[Before-and-after change data]
━━━━

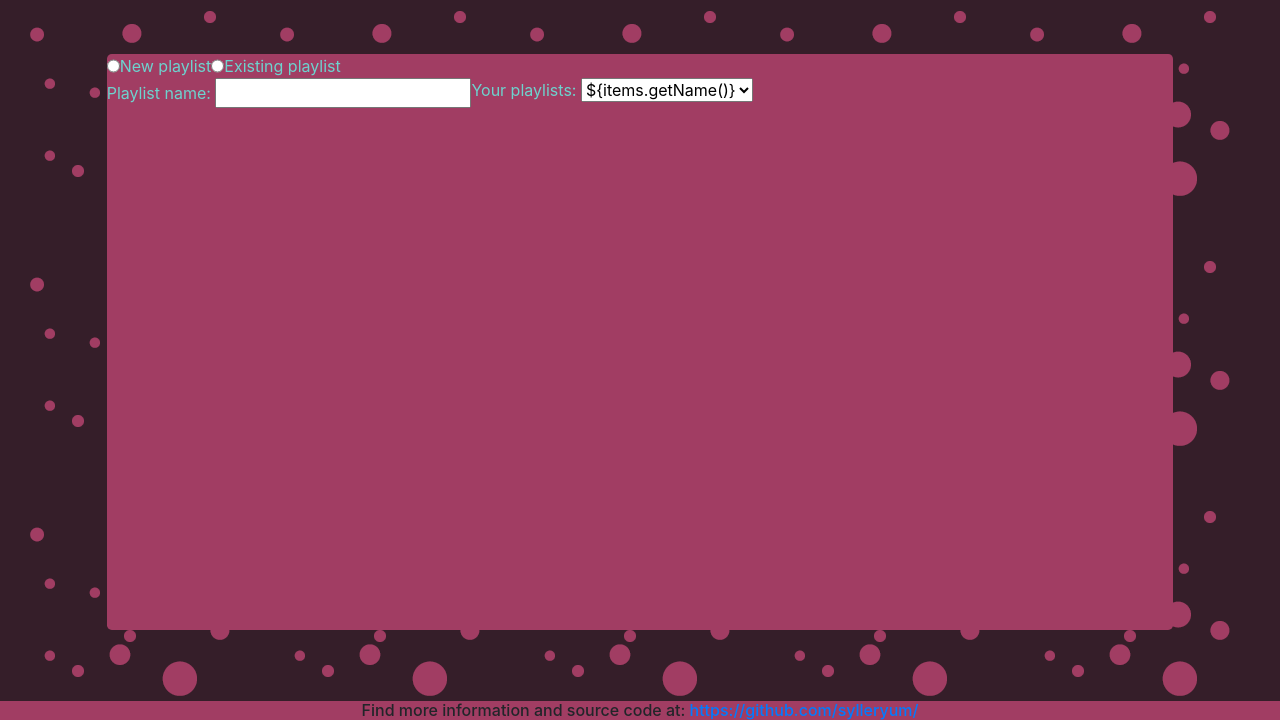
Repository: sylleryum/Frontend
Page: GetTopTracks/index.html
The author's editor kept a copy of each file at every save. The page is drawn from the files as they stood at one save, then again after the next save.
The browser window is 1280 px wide. The pictures show the whole page.

Above is the page before, as saved 2019-10-13 15:58:14.

### GetTopTracks/index.html
<!doctype html>
<html lang="en">

<head>
     <title>Get top tracks from Artists and albums</title>
     <!-- Required meta tags -->
     <meta charset="utf-8">
     <meta name="viewport" content="width=device-width, initial-scale=1, shrink-to-fit=no">

     <!-- Bootstrap CSS -->
     <link rel="stylesheet" href="https://stackpath.bootstrapcdn.com/bootstrap/4.3.1/css/bootstrap.min.css"
          integrity="sha384-ggOyR0iXCbMQv3Xipma34MD+dH/1fQ784/j6cY/iJTQUOhcWr7x9JvoRxT2MZw1T" crossorigin="anonymous">

     <!-- main CSS-->
     <link rel="stylesheet" href="style.css">

</head>

<body class="background-master">

     <div class="container-fluid h-95">
          <div class="row align-items-center justify-content-center h-95">
               <div class="h-80 col col-md-10 bg-4 text-1 rounded-lg overflow-auto" id="internal-container">
                    <div class="row">
                         <input type="radio" id="rNew" name="playlistRadio" value="new" onchange="radioChecker()">New
                         playlist
                         <input type="radio" id="rExisting" name="playlistRadio" value="existing"
                              onchange="radioChecker()">Existing
                         playlist
                    </div>
                    <div class="row">
                         <div id="new-playlist" class="block-style">
                              Playlist name: <input type="text" id="playlistName" name="playlistName" />
                         </div>
                         <div id="existing-playlist" class="block-style">
                              <span>Your playlists:</span>
                              <select name="selectPlaylist">
                                   <o
                                   <!-- <c:forEach var="items" items="${playlists}">
                                        <option value="${items.getId()}">${items.getName()}</option>
                                   </c:forEach> -->
                              </select>
                         </div>
                    </div>
                    <div class="row"></div>
                    <div class="row"></div>
                    <div class="row"></div>

               </div>

          </div>

     </div>
     <footer class="text-center m-0 p-0 bg-4 footer-clear">
          <h6 class="p-0 m-0 text-w">Find more information and source code at: <a href="https://github.com/sylleryum/">
                    https://github.com/sylleryum/</a></h6>

     </footer>







     <!-- Optional JavaScript -->
     <!-- jQuery first, then Popper.js, then Bootstrap JS -->
     <script src="https://code.jquery.com/jquery-3.3.1.slim.min.js"
          integrity="sha384-q8i/X+965DzO0rT7abK41JStQIAqVgRVzpbzo5smXKp4YfRvH+8abtTE1Pi6jizo"
          crossorigin="anonymous"></script>
     <script src="https://cdnjs.cloudflare.com/ajax/libs/popper.js/1.14.7/umd/popper.min.js"
          integrity="sha384-UO2eT0CpHqdSJQ6hJty5KVphtPhzWj9WO1clHTMGa3JDZwrnQq4sF86dIHNDz0W1"
          crossorigin="anonymous"></script>
     <script src="https://stackpath.bootstrapcdn.com/bootstrap/4.3.1/js/bootstrap.min.js"
          integrity="sha384-JjSmVgyd0p3pXB1rRibZUAYoIIy6OrQ6VrjIEaFf/nJGzIxFDsf4x0xIM+B07jRM"
          crossorigin="anonymous"></script>
</body>

</html>

### GetTopTracks/style.css
.footer-clear{
     width: 100%;
     position: fixed;
     bottom: 0%;
}

.background-master{
     background: url(images/bb.png) repeat;
}

.h-100{
     min-height: 100vh;
 }

 .h-95{
     min-height: 95vh;
 }
.h-80{
     min-height: 80vh;
     max-height: 90vh;
 }

 .bg-1{background: #6dd3ce!important}
 .bg-2{background: #c8e9a0!important}
 .bg-3{background: #f7a278!important}
 .bg-4{background: #a13d63!important}
 .bg-5{background: #351e29!important}

.text-1{color: #6dd3ce!important}
.text-2{color: #c8e9a0!important}
.text-3{color: #f7a278!important}
.text-4{color: #a13d63!important}
.text-5{color: #351e29!important}

After the next save:
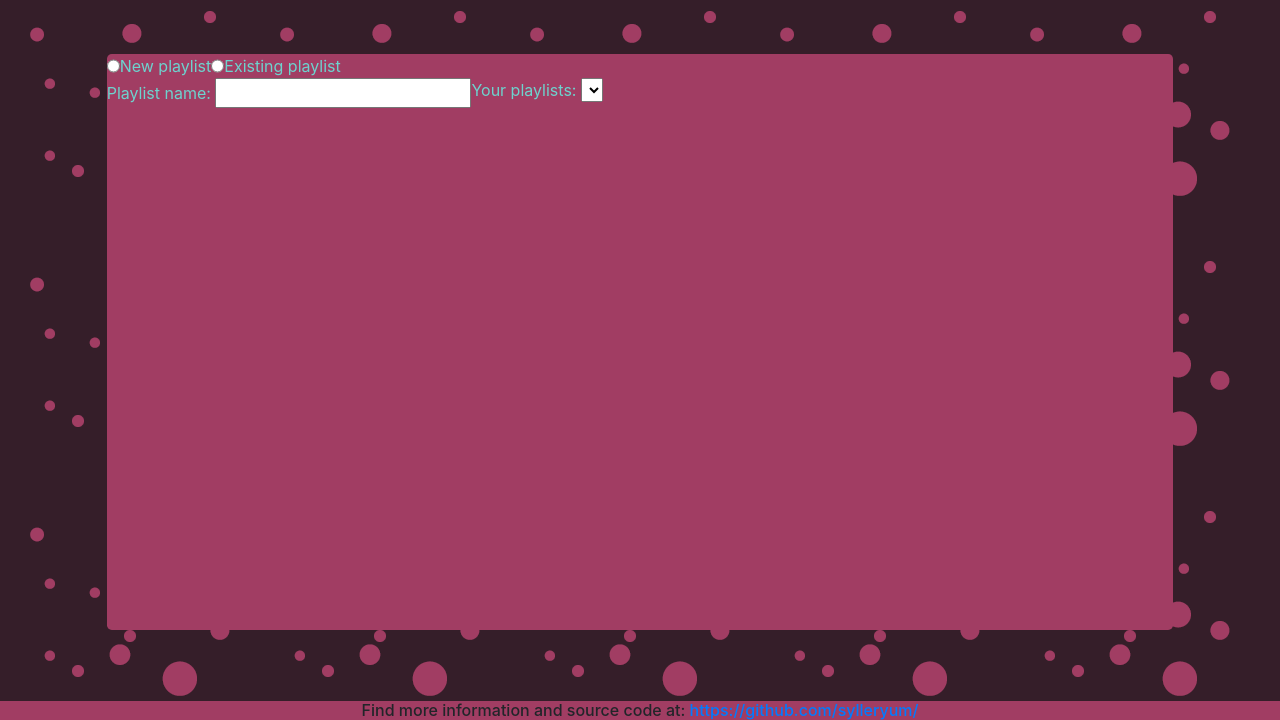
Saved 6 s later.
--- a/GetTopTracks/index.html
+++ b/GetTopTracks/index.html
@@ -35,7 +35,7 @@
                          <div id="existing-playlist" class="block-style">
                               <span>Your playlists:</span>
                               <select name="selectPlaylist">
-                                   <o
+                                   <option></option>
                                    <!-- <c:forEach var="items" items="${playlists}">
                                         <option value="${items.getId()}">${items.getName()}</option>
                                    </c:forEach> -->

━━━━

> [Work instructions]: The reply must match the records exactly, apart from the pictures, which are left out.

> [Exercise response]:
Repository: sylleryum/Frontend
Page: GetTopTracks/index.html
The author's editor kept a copy of each file at every save. The page is drawn from the files as they stood at one save, then again after the next save.
The browser window is 1280 px wide. The pictures show the whole page.

Above is the page before, as saved 2019-10-13 15:58:14.

### GetTopTracks/index.html
<!doctype html>
<html lang="en">

<head>
     <title>Get top tracks from Artists and albums</title>
     <!-- Required meta tags -->
     <meta charset="utf-8">
     <meta name="viewport" content="width=device-width, initial-scale=1, shrink-to-fit=no">

     <!-- Bootstrap CSS -->
     <link rel="stylesheet" href="https://stackpath.bootstrapcdn.com/bootstrap/4.3.1/css/bootstrap.min.css"
          integrity="sha384-ggOyR0iXCbMQv3Xipma34MD+dH/1fQ784/j6cY/iJTQUOhcWr7x9JvoRxT2MZw1T" crossorigin="anonymous">

     <!-- main CSS-->
     <link rel="stylesheet" href="style.css">

</head>

<body class="background-master">

     <div class="container-fluid h-95">
          <div class="row align-items-center justify-content-center h-95">
               <div class="h-80 col col-md-10 bg-4 text-1 rounded-lg overflow-auto" id="internal-container">
                    <div class="row">
                         <input type="radio" id="rNew" name="playlistRadio" value="new" onchange="radioChecker()">New
                         playlist
                         <input type="radio" id="rExisting" name="playlistRadio" value="existing"
                              onchange="radioChecker()">Existing
                         playlist
                    </div>
                    <div class="row">
                         <div id="new-playlist" class="block-style">
                              Playlist name: <input type="text" id="playlistName" name="playlistName" />
                         </div>
                         <div id="existing-playlist" class="block-style">
                              <span>Your playlists:</span>
                              <select name="selectPlaylist">
                                   <o
                                   <!-- <c:forEach var="items" items="${playlists}">
                                        <option value="${items.getId()}">${items.getName()}</option>
                                   </c:forEach> -->
                              </select>
                         </div>
                    </div>
                    <div class="row"></div>
                    <div class="row"></div>
                    <div class="row"></div>

               </div>

          </div>

     </div>
     <footer class="text-center m-0 p-0 bg-4 footer-clear">
          <h6 class="p-0 m-0 text-w">Find more information and source code at: <a href="https://github.com/sylleryum/">
                    https://github.com/sylleryum/</a></h6>

     </footer>







     <!-- Optional JavaScript -->
     <!-- jQuery first, then Popper.js, then Bootstrap JS -->
     <script src="https://code.jquery.com/jquery-3.3.1.slim.min.js"
          integrity="sha384-q8i/X+965DzO0rT7abK41JStQIAqVgRVzpbzo5smXKp4YfRvH+8abtTE1Pi6jizo"
          crossorigin="anonymous"></script>
     <script src="https://cdnjs.cloudflare.com/ajax/libs/popper.js/1.14.7/umd/popper.min.js"
          integrity="sha384-UO2eT0CpHqdSJQ6hJty5KVphtPhzWj9WO1clHTMGa3JDZwrnQq4sF86dIHNDz0W1"
          crossorigin="anonymous"></script>
     <script src="https://stackpath.bootstrapcdn.com/bootstrap/4.3.1/js/bootstrap.min.js"
          integrity="sha384-JjSmVgyd0p3pXB1rRibZUAYoIIy6OrQ6VrjIEaFf/nJGzIxFDsf4x0xIM+B07jRM"
          crossorigin="anonymous"></script>
</body>

</html>

### GetTopTracks/style.css
.footer-clear{
     width: 100%;
     position: fixed;
     bottom: 0%;
}

.background-master{
     background: url(images/bb.png) repeat;
}

.h-100{
     min-height: 100vh;
 }

 .h-95{
     min-height: 95vh;
 }
.h-80{
     min-height: 80vh;
     max-height: 90vh;
 }

 .bg-1{background: #6dd3ce!important}
 .bg-2{background: #c8e9a0!important}
 .bg-3{background: #f7a278!important}
 .bg-4{background: #a13d63!important}
 .bg-5{background: #351e29!important}

.text-1{color: #6dd3ce!important}
.text-2{color: #c8e9a0!important}
.text-3{color: #f7a278!important}
.text-4{color: #a13d63!important}
.text-5{color: #351e29!important}

After the next save:
Saved 6 s later.
--- a/GetTopTracks/index.html
+++ b/GetTopTracks/index.html
@@ -35,7 +35,7 @@
                          <div id="existing-playlist" class="block-style">
                               <span>Your playlists:</span>
                               <select name="selectPlaylist">
-                                   <o
+                                   <option></option>
                                    <!-- <c:forEach var="items" items="${playlists}">
                                         <option value="${items.getId()}">${items.getName()}</option>
                                    </c:forEach> -->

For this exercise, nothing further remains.